> _What you have to do_
Where does the word "minipage" occur in the data below? Copy each line that holds it.

......

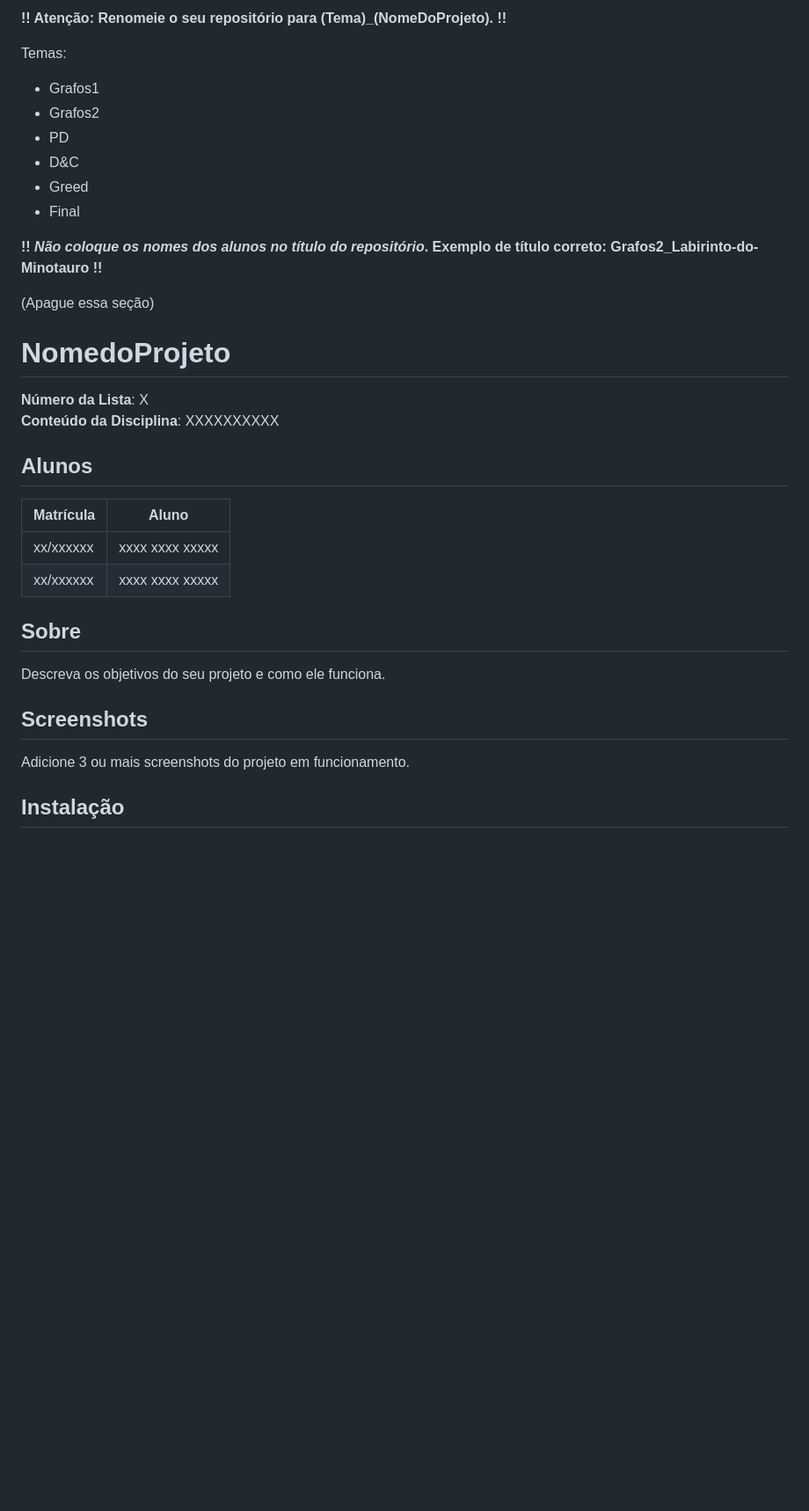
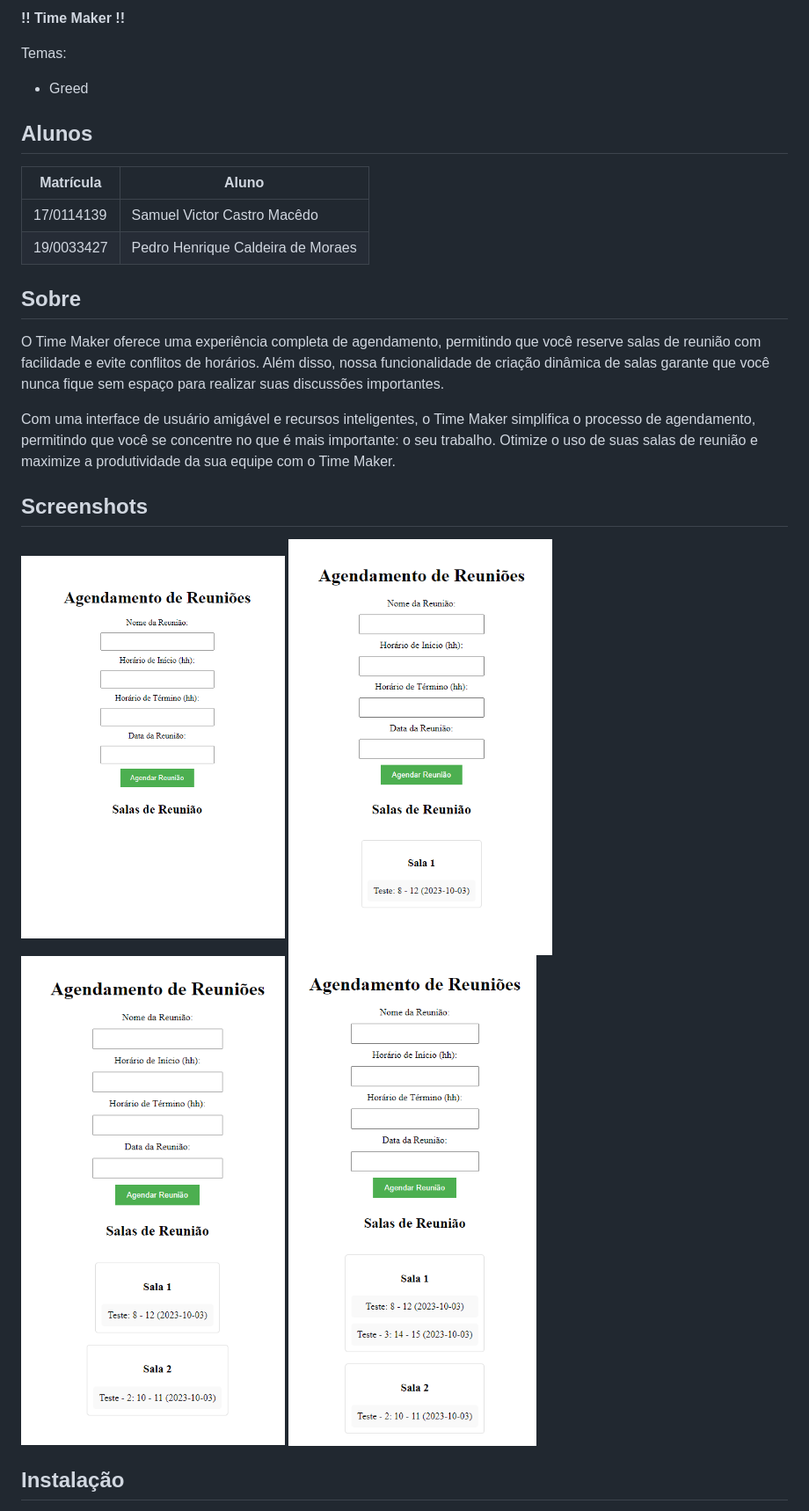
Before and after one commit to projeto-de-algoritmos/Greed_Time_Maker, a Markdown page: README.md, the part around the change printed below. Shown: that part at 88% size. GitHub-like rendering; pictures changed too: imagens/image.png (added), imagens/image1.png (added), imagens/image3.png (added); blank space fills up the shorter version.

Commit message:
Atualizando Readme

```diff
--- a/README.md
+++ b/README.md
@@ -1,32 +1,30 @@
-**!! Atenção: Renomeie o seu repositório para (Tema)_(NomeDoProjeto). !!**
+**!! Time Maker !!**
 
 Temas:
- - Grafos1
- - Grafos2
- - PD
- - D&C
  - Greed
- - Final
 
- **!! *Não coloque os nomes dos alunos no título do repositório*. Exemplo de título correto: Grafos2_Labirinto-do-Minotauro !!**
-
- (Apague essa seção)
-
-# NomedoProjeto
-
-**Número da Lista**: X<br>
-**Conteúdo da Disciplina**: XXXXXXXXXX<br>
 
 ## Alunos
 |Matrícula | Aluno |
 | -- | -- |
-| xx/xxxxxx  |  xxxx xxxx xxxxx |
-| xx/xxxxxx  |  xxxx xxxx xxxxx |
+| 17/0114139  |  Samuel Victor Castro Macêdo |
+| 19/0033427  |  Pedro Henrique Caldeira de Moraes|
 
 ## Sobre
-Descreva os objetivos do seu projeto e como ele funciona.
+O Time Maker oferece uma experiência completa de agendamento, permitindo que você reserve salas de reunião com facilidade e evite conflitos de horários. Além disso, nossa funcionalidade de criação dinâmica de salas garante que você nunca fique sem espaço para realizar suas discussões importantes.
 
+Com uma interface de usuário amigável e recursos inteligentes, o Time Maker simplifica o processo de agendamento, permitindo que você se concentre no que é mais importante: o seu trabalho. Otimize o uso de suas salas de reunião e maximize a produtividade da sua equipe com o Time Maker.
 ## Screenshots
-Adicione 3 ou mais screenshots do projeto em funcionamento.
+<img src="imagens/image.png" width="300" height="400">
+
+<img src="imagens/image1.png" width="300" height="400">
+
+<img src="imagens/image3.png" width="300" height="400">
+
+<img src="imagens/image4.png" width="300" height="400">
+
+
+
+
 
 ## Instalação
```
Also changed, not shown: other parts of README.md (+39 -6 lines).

......

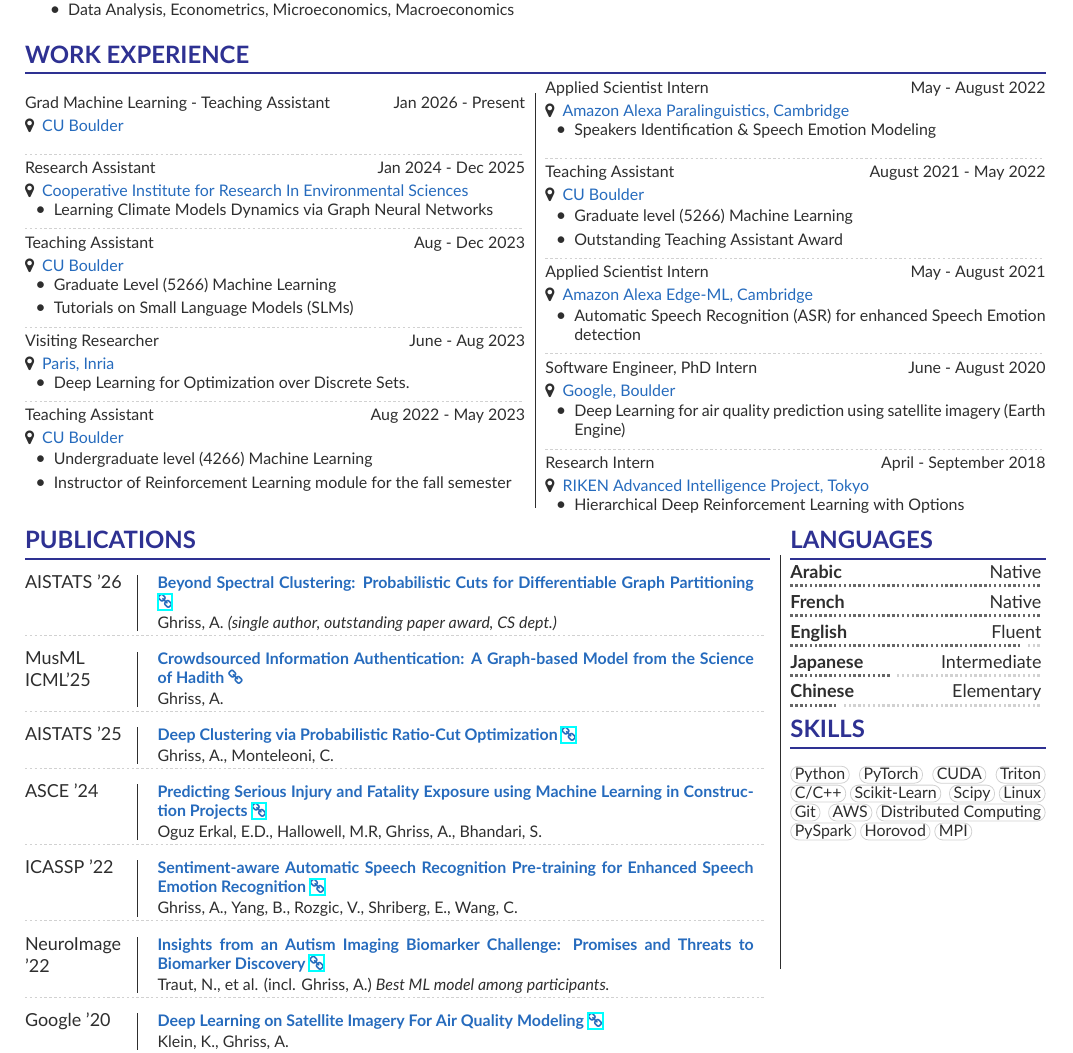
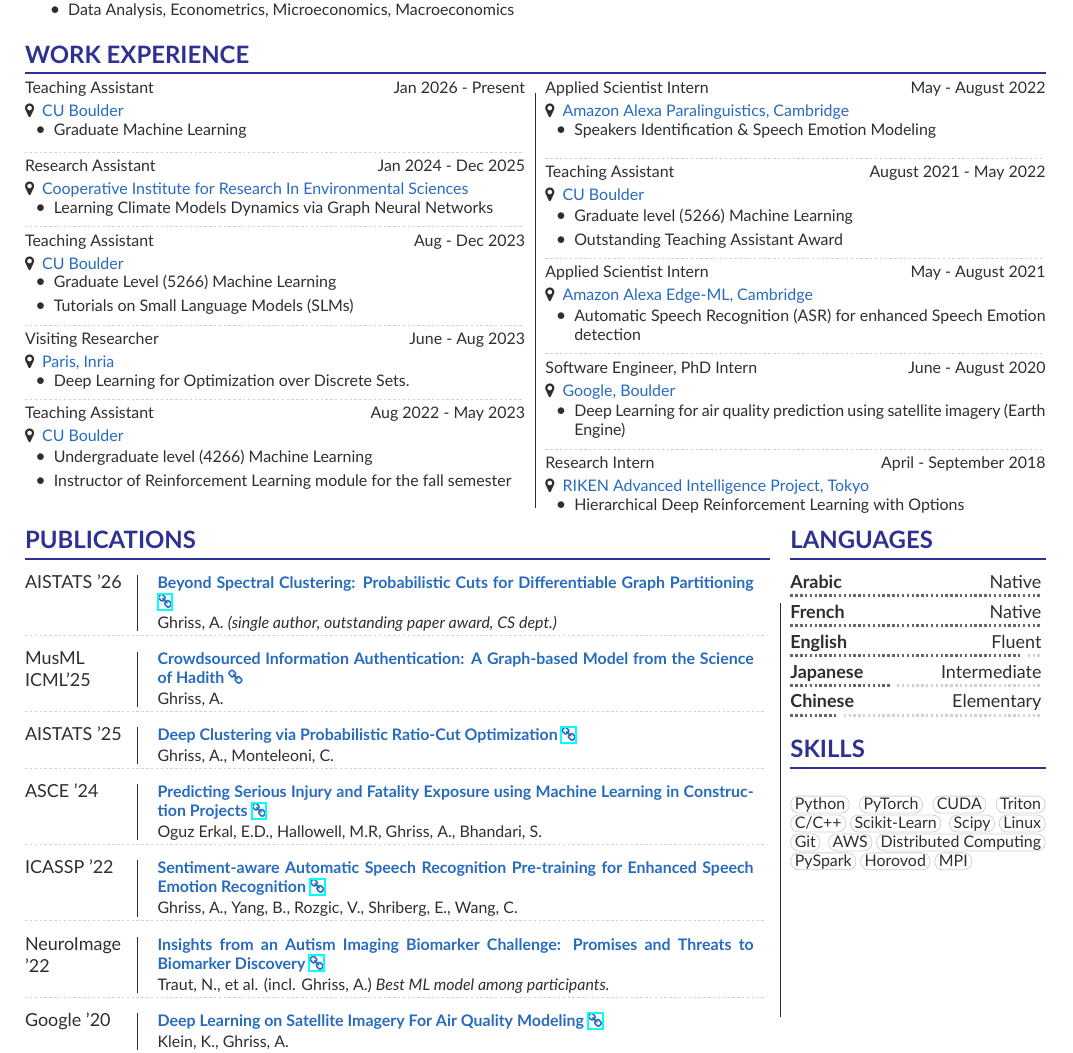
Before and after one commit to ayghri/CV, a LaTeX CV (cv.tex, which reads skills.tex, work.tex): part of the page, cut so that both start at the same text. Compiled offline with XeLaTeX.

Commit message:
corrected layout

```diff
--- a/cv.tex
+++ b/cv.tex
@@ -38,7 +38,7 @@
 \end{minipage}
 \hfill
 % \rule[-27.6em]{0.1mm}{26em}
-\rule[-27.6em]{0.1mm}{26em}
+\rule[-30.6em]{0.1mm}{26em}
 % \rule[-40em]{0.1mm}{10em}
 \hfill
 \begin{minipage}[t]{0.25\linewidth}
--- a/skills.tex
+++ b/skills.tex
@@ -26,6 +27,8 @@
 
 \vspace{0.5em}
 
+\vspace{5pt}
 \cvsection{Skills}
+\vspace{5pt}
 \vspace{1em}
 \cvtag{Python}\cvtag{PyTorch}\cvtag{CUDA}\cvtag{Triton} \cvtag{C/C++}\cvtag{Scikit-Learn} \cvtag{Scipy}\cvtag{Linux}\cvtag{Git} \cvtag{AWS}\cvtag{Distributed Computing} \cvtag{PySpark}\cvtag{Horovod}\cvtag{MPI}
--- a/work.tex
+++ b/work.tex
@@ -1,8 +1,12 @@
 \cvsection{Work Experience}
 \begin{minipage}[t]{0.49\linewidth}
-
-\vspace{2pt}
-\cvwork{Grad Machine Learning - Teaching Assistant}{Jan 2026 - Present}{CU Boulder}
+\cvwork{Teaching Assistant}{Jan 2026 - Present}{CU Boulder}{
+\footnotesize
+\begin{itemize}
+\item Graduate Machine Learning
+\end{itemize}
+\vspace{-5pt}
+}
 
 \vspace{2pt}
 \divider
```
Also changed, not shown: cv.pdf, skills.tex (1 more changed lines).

......

> _Finished task_
 \end{minipage}
 \begin{minipage}[t]{0.25\linewidth}
 \begin{minipage}[t]{0.49\linewidth}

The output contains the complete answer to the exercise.